# SUPPLIED ENTRIES:
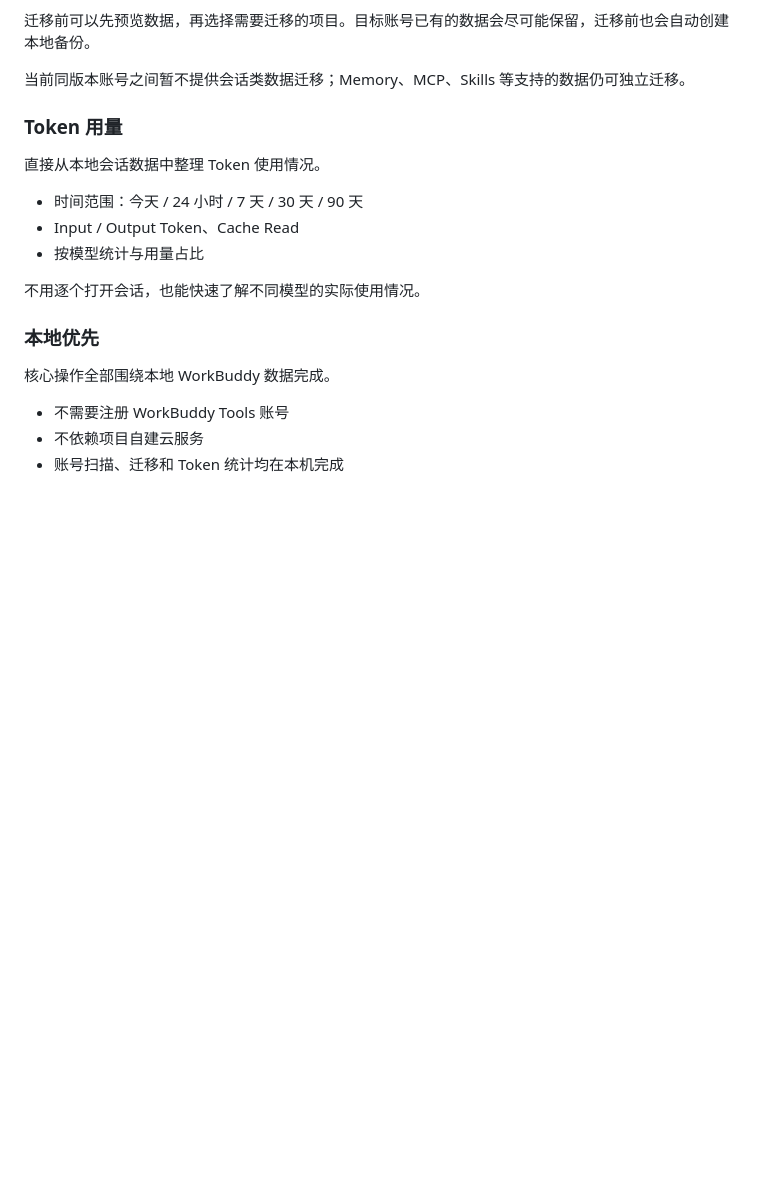
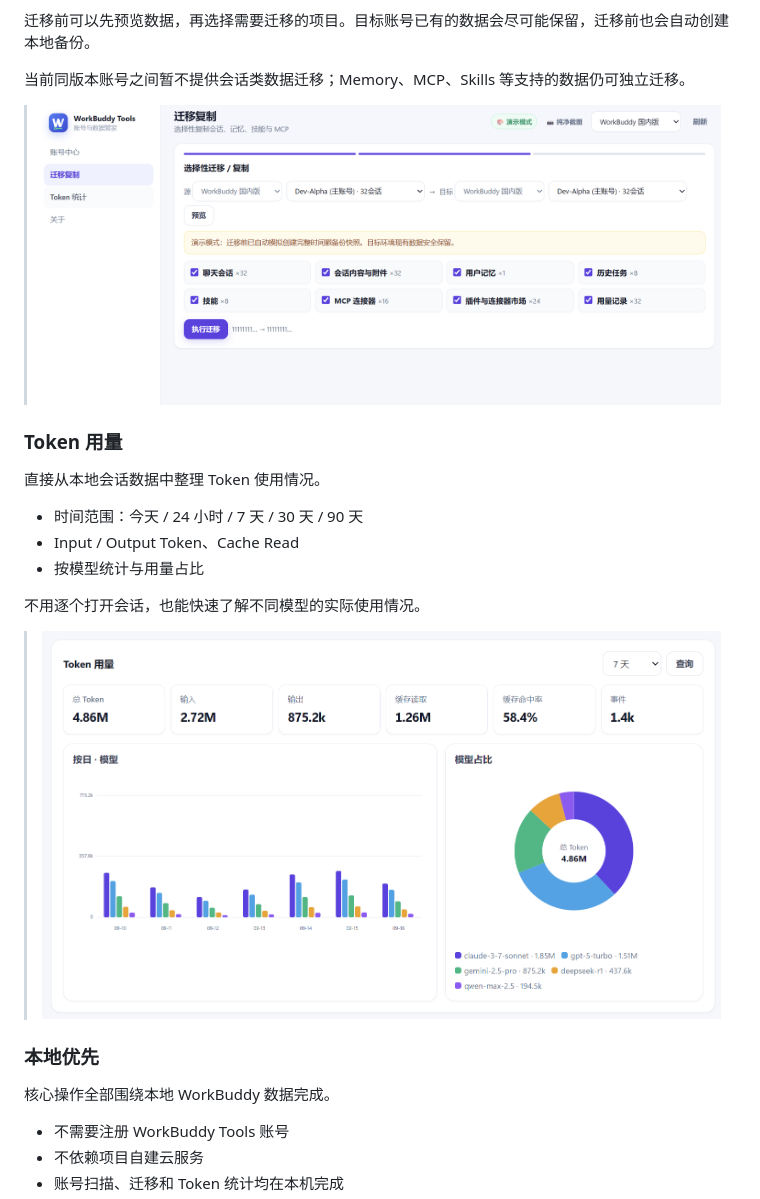
Before and after one commit to Harvey-Will/workbuddy-tools, a Markdown page: README.md, the part around the change printed below. GitHub-like rendering; pictures changed too: docs/images/migration.png (added), docs/images/token-usage.png (added); blank space fills up the shorter version.

```diff
--- a/README.md
+++ b/README.md
@@ -54,6 +56,8 @@ WorkBuddy Tools 是一款面向 **WorkBuddy / WorkBuddyAI** 的本地账号与
 
 当前同版本账号之间暂不提供会话类数据迁移；Memory、MCP、Skills 等支持的数据仍可独立迁移。
 
+> ![选择性数据迁移](docs/images/migration.png)
+
 ### Token 用量
 
 直接从本地会话数据中整理 Token 使用情况。
@@ -63,6 +67,8 @@ WorkBuddy Tools 是一款面向 **WorkBuddy / WorkBuddyAI** 的本地账号与
 - 按模型统计与用量占比
 
 不用逐个打开会话，也能快速了解不同模型的实际使用情况。
+
+> ![Token 用量统计](docs/images/token-usage.png)
 
 ### 本地优先
 
```
Also changed, not shown: other parts of README.md (+2 -0 lines), README.en.md (+6 -0 lines), docs/images/account-center.png (added), 5 other files.
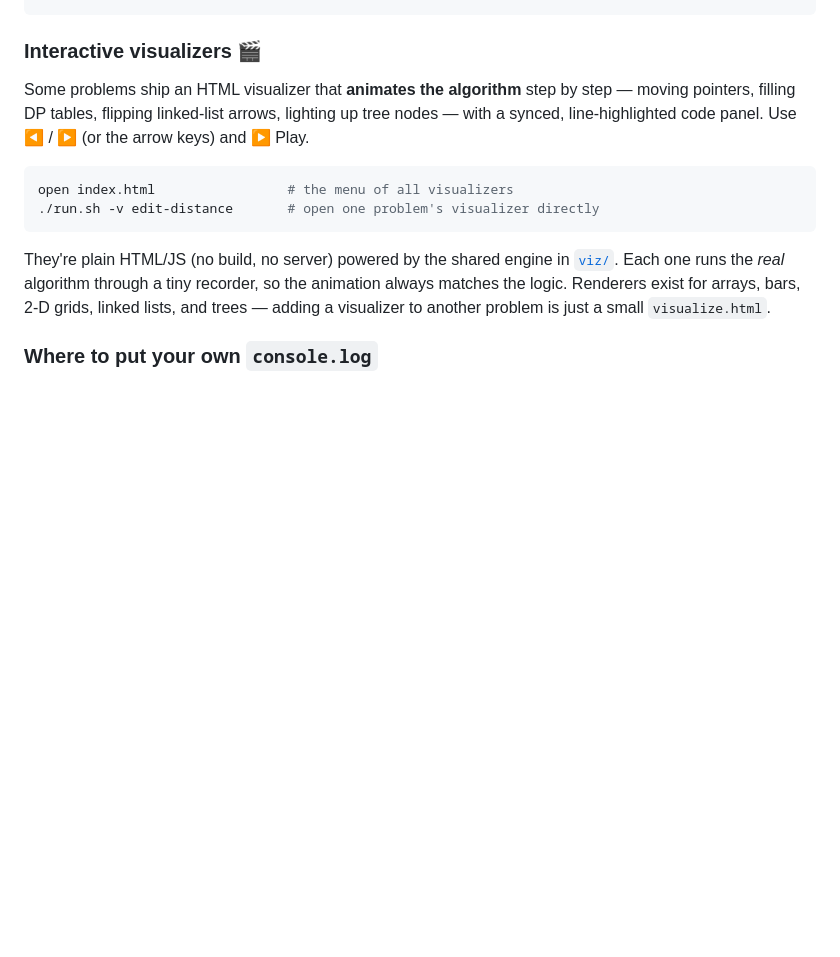
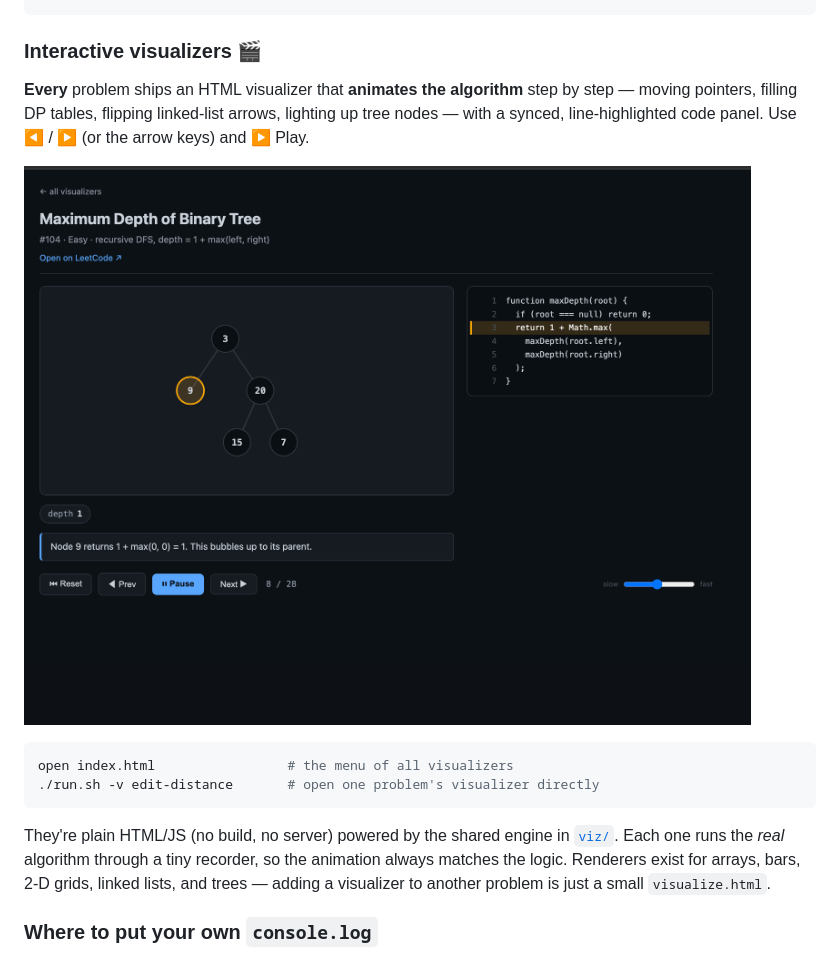
Before and after one commit to hasangilak/leetviz, a Markdown page: README.md, the part around the change printed below. Drawn GitHub-style; pictures changed too: assets/visualizer-in-action.png (added); blank space fills up the shorter version.

````diff
--- a/README.md
+++ b/README.md
@@ -45,10 +48,12 @@ npm run typecheck
 ```
 
 ### Interactive visualizers 🎬
-Some problems ship an HTML visualizer that **animates the algorithm** step by
+**Every** problem ships an HTML visualizer that **animates the algorithm** step by
 step — moving pointers, filling DP tables, flipping linked-list arrows, lighting
 up tree nodes — with a synced, line-highlighted code panel. Use ◀ / ▶ (or the
 arrow keys) and ▶ Play.
+
+![A single visualizer in action — Maximum Depth of Binary Tree](assets/visualizer-in-action.png)
 
 ```bash
 open index.html                 # the menu of all visualizers
````
Also changed, not shown: other parts of README.md (+5 -2 lines), assets/visualizers-gallery.png (added).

# EXERCISE DIRECTIONS:
Where an entry contains an image, skip the image and write out the rest exactly.

# WRITTEN ANSWER:
Before and after one commit to Harvey-Will/workbuddy-tools, a Markdown page: README.md, the part around the change printed below. GitHub-like rendering; pictures changed too: docs/images/migration.png (added), docs/images/token-usage.png (added); blank space fills up the shorter version.

```diff
--- a/README.md
+++ b/README.md
@@ -54,6 +56,8 @@ WorkBuddy Tools 是一款面向 **WorkBuddy / WorkBuddyAI** 的本地账号与
 
 当前同版本账号之间暂不提供会话类数据迁移；Memory、MCP、Skills 等支持的数据仍可独立迁移。
 
+> ![选择性数据迁移](docs/images/migration.png)
+
 ### Token 用量
 
 直接从本地会话数据中整理 Token 使用情况。
@@ -63,6 +67,8 @@ WorkBuddy Tools 是一款面向 **WorkBuddy / WorkBuddyAI** 的本地账号与
 - 按模型统计与用量占比
 
 不用逐个打开会话，也能快速了解不同模型的实际使用情况。
+
+> ![Token 用量统计](docs/images/token-usage.png)
 
 ### 本地优先
 
```
Also changed, not shown: other parts of README.md (+2 -0 lines), README.en.md (+6 -0 lines), docs/images/account-center.png (added), 5 other files.
Before and after one commit to hasangilak/leetviz, a Markdown page: README.md, the part around the change printed below. Drawn GitHub-style; pictures changed too: assets/visualizer-in-action.png (added); blank space fills up the shorter version.

````diff
--- a/README.md
+++ b/README.md
@@ -45,10 +48,12 @@ npm run typecheck
 ```
 
 ### Interactive visualizers 🎬
-Some problems ship an HTML visualizer that **animates the algorithm** step by
+**Every** problem ships an HTML visualizer that **animates the algorithm** step by
 step — moving pointers, filling DP tables, flipping linked-list arrows, lighting
 up tree nodes — with a synced, line-highlighted code panel. Use ◀ / ▶ (or the
 arrow keys) and ▶ Play.
+
+![A single visualizer in action — Maximum Depth of Binary Tree](assets/visualizer-in-action.png)
 
 ```bash
 open index.html                 # the menu of all visualizers
````
Also changed, not shown: other parts of README.md (+5 -2 lines), assets/visualizers-gallery.png (added).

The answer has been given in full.